"For a space that is ‘empty’ or ‘unpopulated’ (dead cell)"

Each dead cell with three live neighbors becomes populated, as if by reproduction.


Advantages of CA

Intuitive to visualize (2D/3D) spatially

Easy to communicate

Simple to create/ theory is simple

Can model random variation perhaps better than equation


Disadvantages of CA

Difficult to analyse

Difficult to apply to real world

Utility of simulation is limited

Cannot make specific predictions


CA is...

・Good for understanding mechanisms

Simple system which can give highly variable outcomes

Complex global behavior from local interaction


The Relationship between Obesity and Life Expectancy


On 13th December 2012, CNN reported that obesity is a bigger health crisis globally than hunger, and the leading cause of disabilities around the world according to a new report published in the British medical journal The Lancet.

The report revealed that every country, with the exception of those in sub-Saharan Africa, faces alarming obesity rates an increase of 82% globally in the past two decades. Middle Eastern countries are more obese than ever, seeing a 100% increase since 1990.

According to a research of the Ministry of Health, Labor and Welfare, obesity is one of grave concerns in Japan as well. Then, to what extent obesity correlates to life expectancy? In this blog, the relationship between obesity and life duration will be examined.

The ministry shows the data of obesity rate through The National Nutrition Survey carried out in 2010 (http://www.mhlw.go.jp/english/, accessed 23rd Dec 2012). From this survey, the obesity rates by prefecture can be seen. The boundary data are obtained from the ESRI Japan web site (http://www.esrij.com/, accessed 23rd Dec 2012). Below is a distribution map of obesity rate by prefecture.

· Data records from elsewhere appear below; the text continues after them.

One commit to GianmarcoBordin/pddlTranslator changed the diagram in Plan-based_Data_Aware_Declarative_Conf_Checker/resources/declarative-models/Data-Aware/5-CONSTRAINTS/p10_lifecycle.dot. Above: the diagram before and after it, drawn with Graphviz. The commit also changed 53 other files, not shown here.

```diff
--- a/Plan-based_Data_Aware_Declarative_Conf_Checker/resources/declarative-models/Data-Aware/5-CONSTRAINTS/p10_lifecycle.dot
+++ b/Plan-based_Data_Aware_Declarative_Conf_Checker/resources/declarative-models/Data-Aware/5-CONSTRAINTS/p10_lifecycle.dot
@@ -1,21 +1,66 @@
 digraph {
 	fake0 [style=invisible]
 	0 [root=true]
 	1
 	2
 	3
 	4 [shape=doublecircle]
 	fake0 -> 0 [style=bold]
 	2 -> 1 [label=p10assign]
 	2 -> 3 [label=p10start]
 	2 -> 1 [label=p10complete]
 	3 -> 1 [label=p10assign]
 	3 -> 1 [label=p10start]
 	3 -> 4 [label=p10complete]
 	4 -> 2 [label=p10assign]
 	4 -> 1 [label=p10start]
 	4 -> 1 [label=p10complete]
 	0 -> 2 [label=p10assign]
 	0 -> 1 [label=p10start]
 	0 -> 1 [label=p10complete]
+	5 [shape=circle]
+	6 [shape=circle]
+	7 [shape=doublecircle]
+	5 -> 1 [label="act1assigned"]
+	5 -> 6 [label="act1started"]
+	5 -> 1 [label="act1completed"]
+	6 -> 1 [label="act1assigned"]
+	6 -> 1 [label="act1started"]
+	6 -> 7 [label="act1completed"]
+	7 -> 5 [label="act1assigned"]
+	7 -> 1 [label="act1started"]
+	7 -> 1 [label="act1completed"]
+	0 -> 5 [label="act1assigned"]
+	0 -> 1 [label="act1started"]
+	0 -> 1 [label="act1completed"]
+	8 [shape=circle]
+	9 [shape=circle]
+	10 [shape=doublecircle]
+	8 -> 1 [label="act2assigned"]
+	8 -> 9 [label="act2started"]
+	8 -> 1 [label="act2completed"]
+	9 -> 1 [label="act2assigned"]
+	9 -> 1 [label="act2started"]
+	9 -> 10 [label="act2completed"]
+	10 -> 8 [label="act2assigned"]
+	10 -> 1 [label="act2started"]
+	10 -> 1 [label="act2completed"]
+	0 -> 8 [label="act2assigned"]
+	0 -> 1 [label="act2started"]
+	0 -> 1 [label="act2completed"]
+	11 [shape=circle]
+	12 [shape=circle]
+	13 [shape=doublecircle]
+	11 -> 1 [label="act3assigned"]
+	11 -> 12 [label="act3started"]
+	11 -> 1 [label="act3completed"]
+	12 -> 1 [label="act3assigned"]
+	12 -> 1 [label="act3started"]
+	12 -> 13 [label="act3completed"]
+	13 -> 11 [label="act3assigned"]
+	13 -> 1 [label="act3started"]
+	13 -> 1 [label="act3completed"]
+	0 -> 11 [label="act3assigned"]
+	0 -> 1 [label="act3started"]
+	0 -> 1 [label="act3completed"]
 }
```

As shown by above figures, there seems to be regional differences and the rates range widely from under 25 to 45. In order to study the association with life duration, the data of mean life expectancy are got through electronic open database of the Ministry of Health, Labor and Welfare in Japan. The prefectural data are retrieved from the Population Survey Report released in 2010.

As is the case with the obesity rate, differences among regions are likely to be seen on the map of mean life expectancy. In an effort to clarify the spatial relationship between these two variables, a regression analysis is calculated.

A Regression Analysis

For the purpose of testing to see whether there is a statistical relationship between obesity and life expectancy, a following regression analysis is examined in a condition that ‘mean life expectancy’ is set as the dependent variable and ‘obesity rate’ is used as the explanatory variable. Below is the result of the regression analysis.

R-squared value, which indicates how effectively the model fits, is calculated through the regression analysis. The value ranges from 0 to 1. From the above result, the value is 0.2285. It means that it would be interpreted that life expectancy is probable to have a relation with obesity.


The Degree of Spatial Autocorrelation

Two methods of measurement are used on this study so as to know the degree of spatial autocorrelation of life duration. One is Moran’s I, and another is Geary’s C.

Firstly, the degree of spatial autocorrelation can be calculated by Moran’s I. Moran (1950) was the first person to develop the measure of spatial autocorrelation with an aim to clarify stochastic phenomena which are distributed in space. Like a correlation coefficient, the values of Moran's Index range from -1 to +1. While +1 means strong positive spatial autocorrelation, -1 means strong negative spatial autocorrelation and 0 indicates a random pattern. It shows the degree of interdependency between the variables. In this test, the result of Moran’s I is 0.568. Therefore, it can be said that there is spatial clustering of the values because it is relatively near to +1.

Secondly, Geary's C is tested, which is similar to Moran's I but it is non-identical. Geary's C focuses more on local spatial autocorrelation while Moran's I is a way of measuring global spatial autocorrelation. Geary’s C value ranges from 0 to 2. In this analysis, 1 indicates no spatial autocorrelation and values ranging from 0 to 1 means increasing positive spatial autocorrelation, whilst values higher than 1 demonstrate increasing negative spatial autocorrelation. In this case, the result of Geary’s C test is 0.572. Hence, as with Moran’s I, it also means positive spatial autocorrelation on the grounds that the value is between 0 to 1.


Although there seems to be a certain relationship between obesity and life expectancy, the values of spatial analyses are not necessarily enough to conclude. Therefore, further researches are required to elucidate the role of obesity as a factor relating to length of life. 




Cliff A.D.and Ord J.K. (1981) ‘Spatial processes’, Pion, p. 21.

ESRI Japan, http://www.esrij.com/, accessed 23rd Dec 2012.

Gehlke C.E, Biehl K (1934) ‘Certain effects of grouping upon the size of the correlation coefficient in census tract material’, Journal of the American Statistical Association, 29, pp. 169–170.

Goodchild M.F. (1987) ‘Spatial Autocorrelation’. CATMOG, 47, GEO BOOKS.

Moran, P.A.P. (1950) ‘Notes on continuous stochastic phenomena’. Biometrika, 37, 17.

The Ministry of Health, Labor and Welfare, http://www.mhlw.go.jp/english/, accessed 23rd Dec 2012.